### WORK REQUEST
Look through the data below. Collect every line where the word "asks" occurs.

Web page revision data
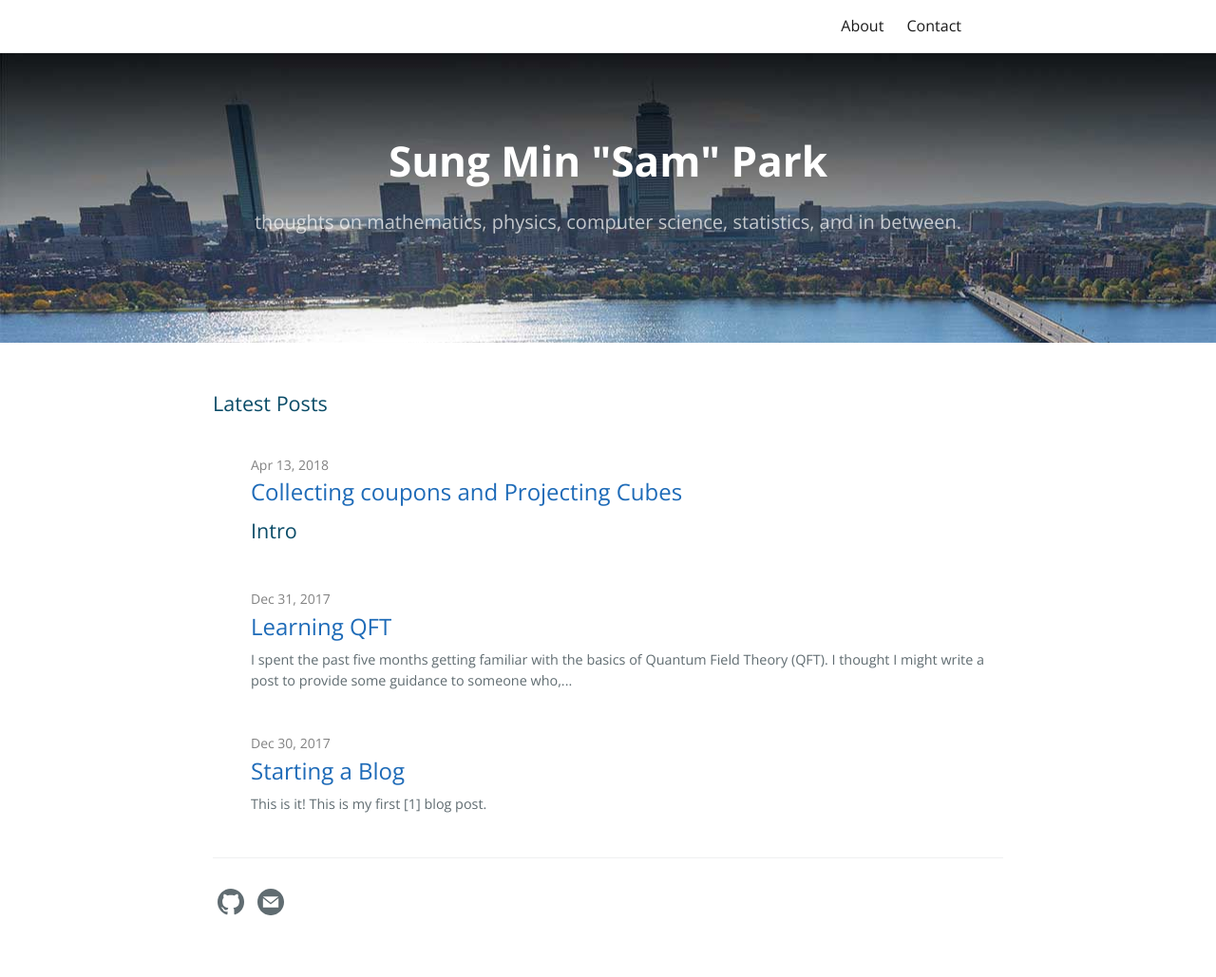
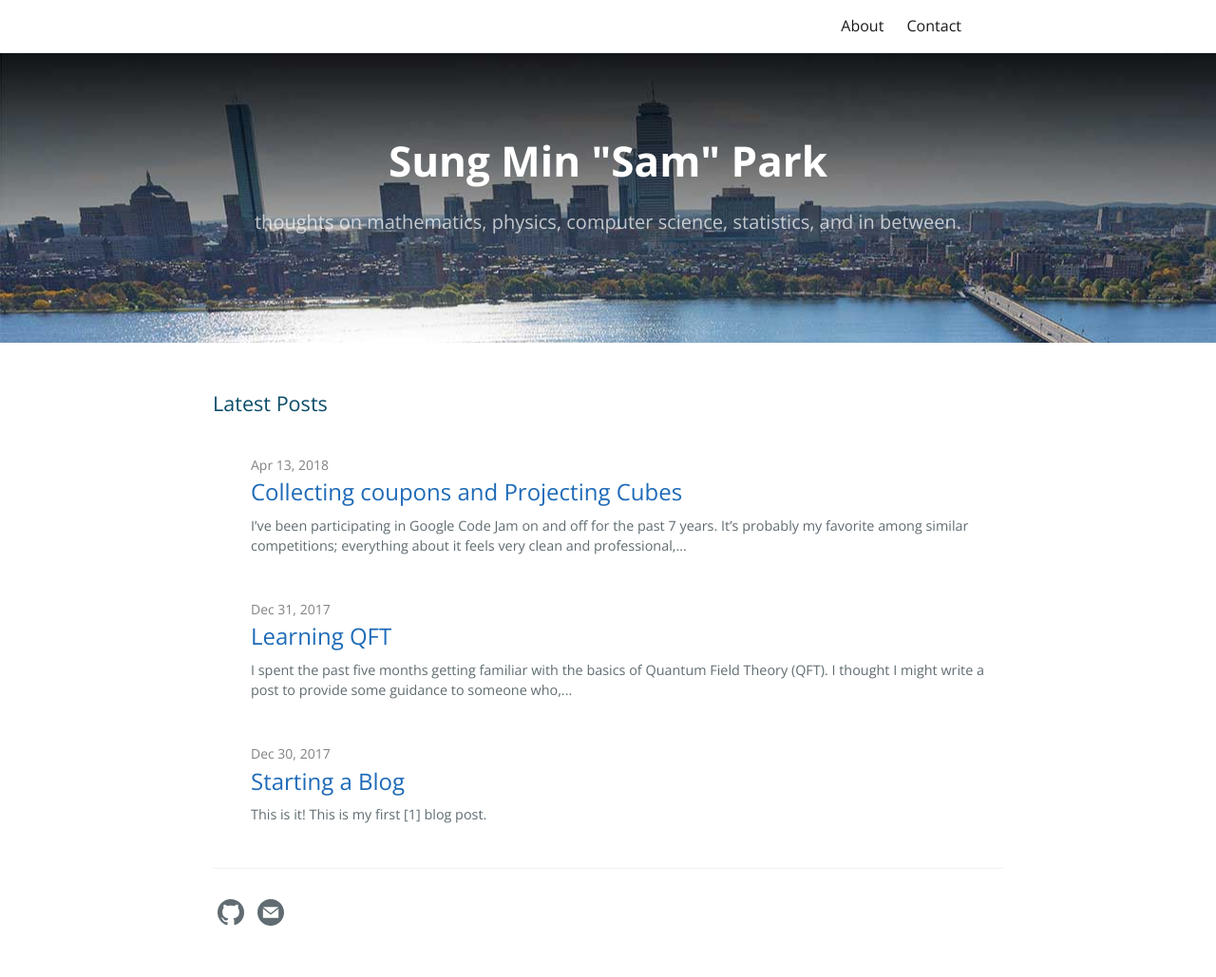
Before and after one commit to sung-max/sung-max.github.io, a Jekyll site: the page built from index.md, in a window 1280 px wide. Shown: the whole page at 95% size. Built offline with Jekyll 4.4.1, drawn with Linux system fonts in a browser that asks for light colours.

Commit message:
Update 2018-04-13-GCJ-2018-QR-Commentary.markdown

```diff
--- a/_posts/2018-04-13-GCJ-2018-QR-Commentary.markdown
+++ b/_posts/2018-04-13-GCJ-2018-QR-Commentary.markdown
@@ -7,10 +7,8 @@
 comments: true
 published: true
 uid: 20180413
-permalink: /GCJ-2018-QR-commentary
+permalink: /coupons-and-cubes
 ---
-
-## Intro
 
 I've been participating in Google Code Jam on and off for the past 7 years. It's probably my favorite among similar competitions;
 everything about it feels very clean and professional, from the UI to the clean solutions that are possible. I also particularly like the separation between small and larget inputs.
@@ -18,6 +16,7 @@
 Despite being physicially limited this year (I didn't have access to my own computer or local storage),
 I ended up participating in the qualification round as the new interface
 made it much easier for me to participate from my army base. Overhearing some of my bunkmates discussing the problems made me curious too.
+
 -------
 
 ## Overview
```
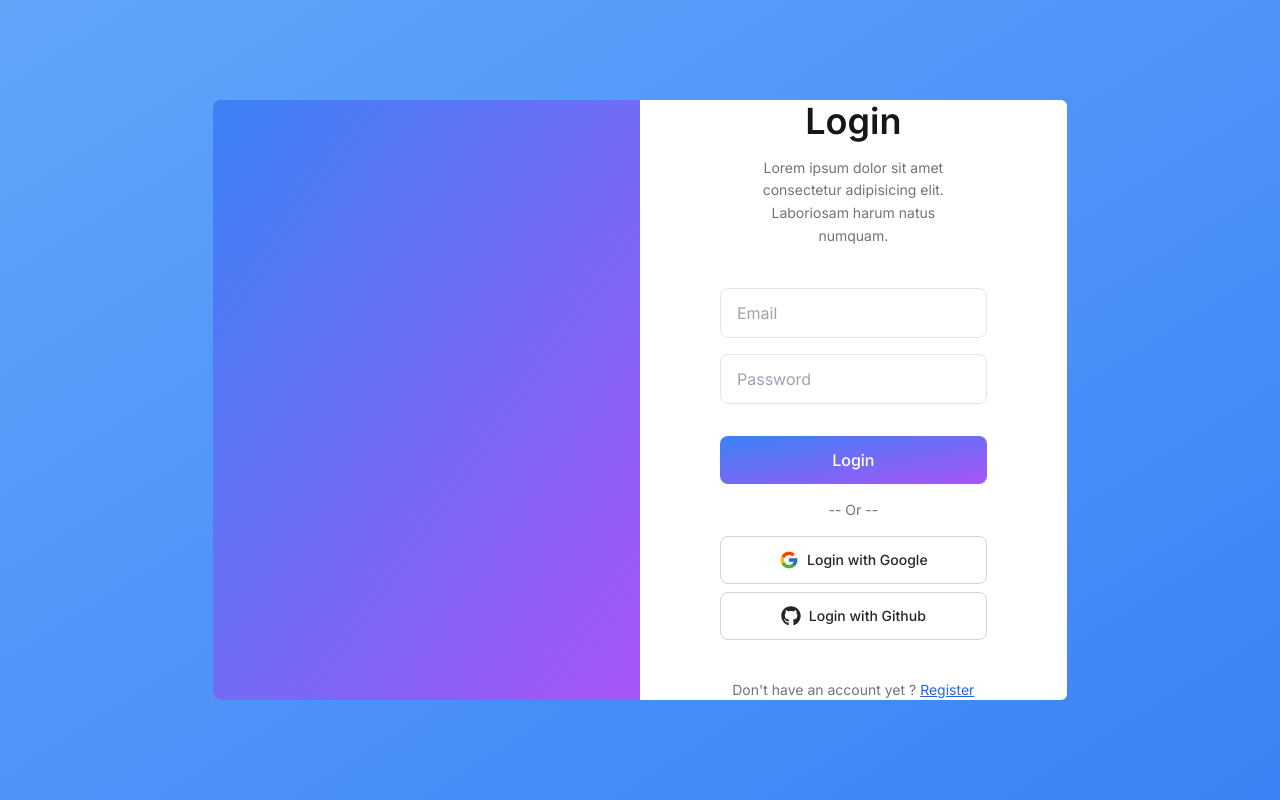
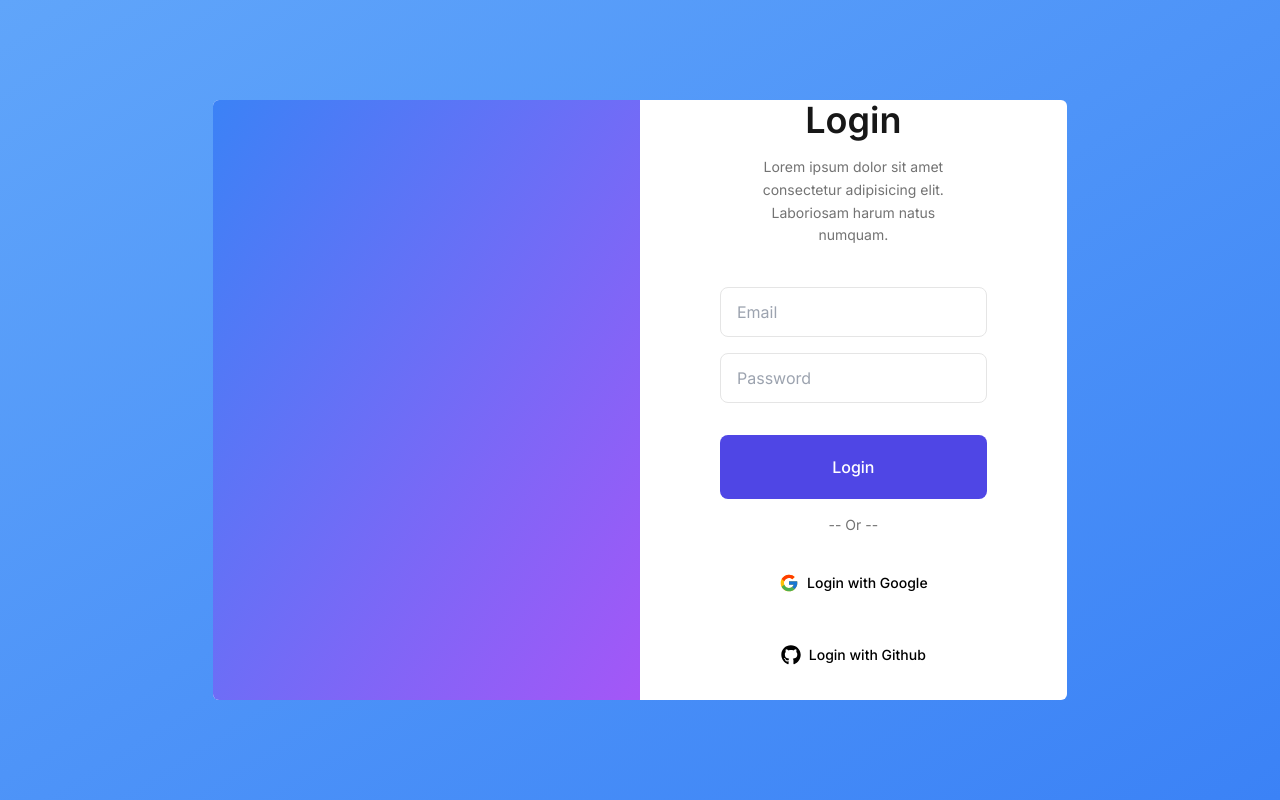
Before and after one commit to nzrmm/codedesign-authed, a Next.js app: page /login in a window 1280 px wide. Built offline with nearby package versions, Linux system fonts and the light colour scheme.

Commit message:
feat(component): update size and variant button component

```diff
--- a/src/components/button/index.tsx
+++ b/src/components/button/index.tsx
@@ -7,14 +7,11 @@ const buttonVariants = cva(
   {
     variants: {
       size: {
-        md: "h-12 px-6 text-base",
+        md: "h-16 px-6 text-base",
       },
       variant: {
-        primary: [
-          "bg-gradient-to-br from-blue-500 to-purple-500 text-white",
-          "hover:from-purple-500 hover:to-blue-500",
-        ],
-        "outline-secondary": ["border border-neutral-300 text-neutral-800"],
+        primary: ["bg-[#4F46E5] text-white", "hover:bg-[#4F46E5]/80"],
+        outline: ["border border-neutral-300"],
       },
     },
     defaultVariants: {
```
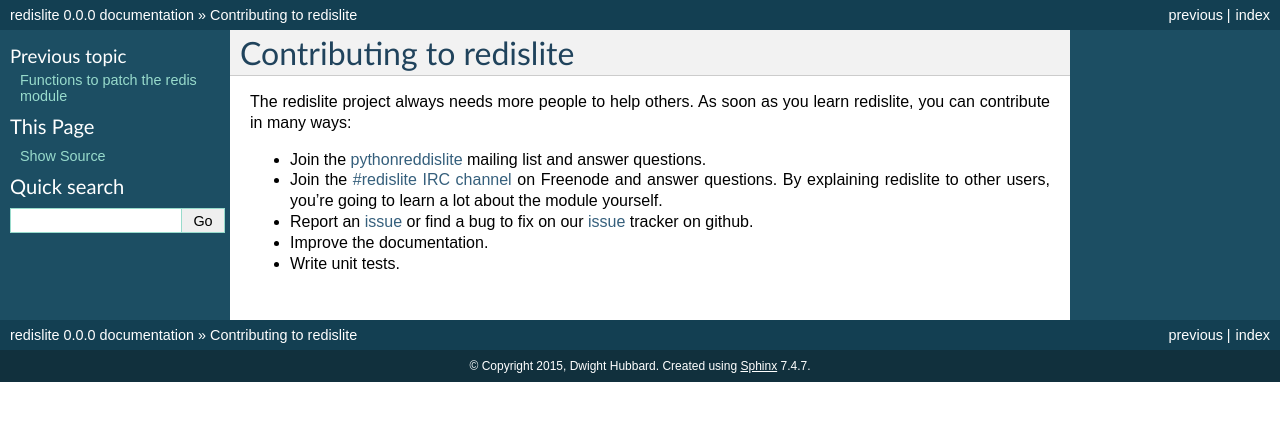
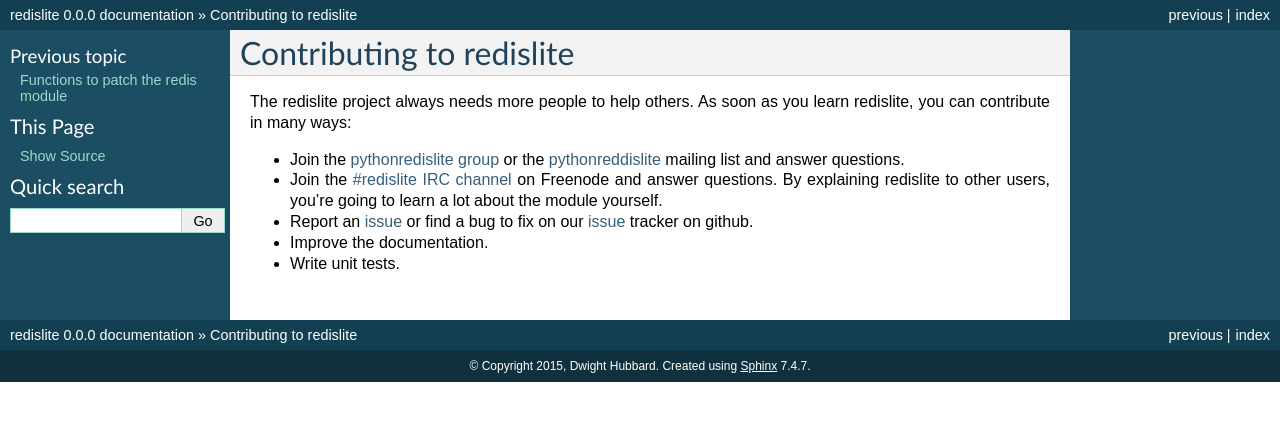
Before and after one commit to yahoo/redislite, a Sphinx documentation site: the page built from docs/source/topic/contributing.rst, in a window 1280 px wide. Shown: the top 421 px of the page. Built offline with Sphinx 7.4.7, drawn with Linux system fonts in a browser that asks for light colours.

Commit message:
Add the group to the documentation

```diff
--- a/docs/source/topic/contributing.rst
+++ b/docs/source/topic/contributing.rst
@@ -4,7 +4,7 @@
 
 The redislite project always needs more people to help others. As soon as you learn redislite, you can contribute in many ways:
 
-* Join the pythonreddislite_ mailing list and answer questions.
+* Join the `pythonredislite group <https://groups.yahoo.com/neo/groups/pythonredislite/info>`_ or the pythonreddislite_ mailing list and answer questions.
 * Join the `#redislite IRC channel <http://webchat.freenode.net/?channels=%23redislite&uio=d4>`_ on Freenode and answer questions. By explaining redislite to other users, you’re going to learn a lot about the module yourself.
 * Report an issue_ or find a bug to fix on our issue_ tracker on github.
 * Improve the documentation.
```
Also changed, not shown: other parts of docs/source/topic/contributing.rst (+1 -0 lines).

### SOLUTION TO THIS EXERCISE
Before and after one commit to sung-max/sung-max.github.io, a Jekyll site: the page built from index.md, in a window 1280 px wide. Shown: the whole page at 95% size. Built offline with Jekyll 4.4.1, drawn with Linux system fonts in a browser that asks for light colours.
Before and after one commit to yahoo/redislite, a Sphinx documentation site: the page built from docs/source/topic/contributing.rst, in a window 1280 px wide. Shown: the top 421 px of the page. Built offline with Sphinx 7.4.7, drawn with Linux system fonts in a browser that asks for light colours.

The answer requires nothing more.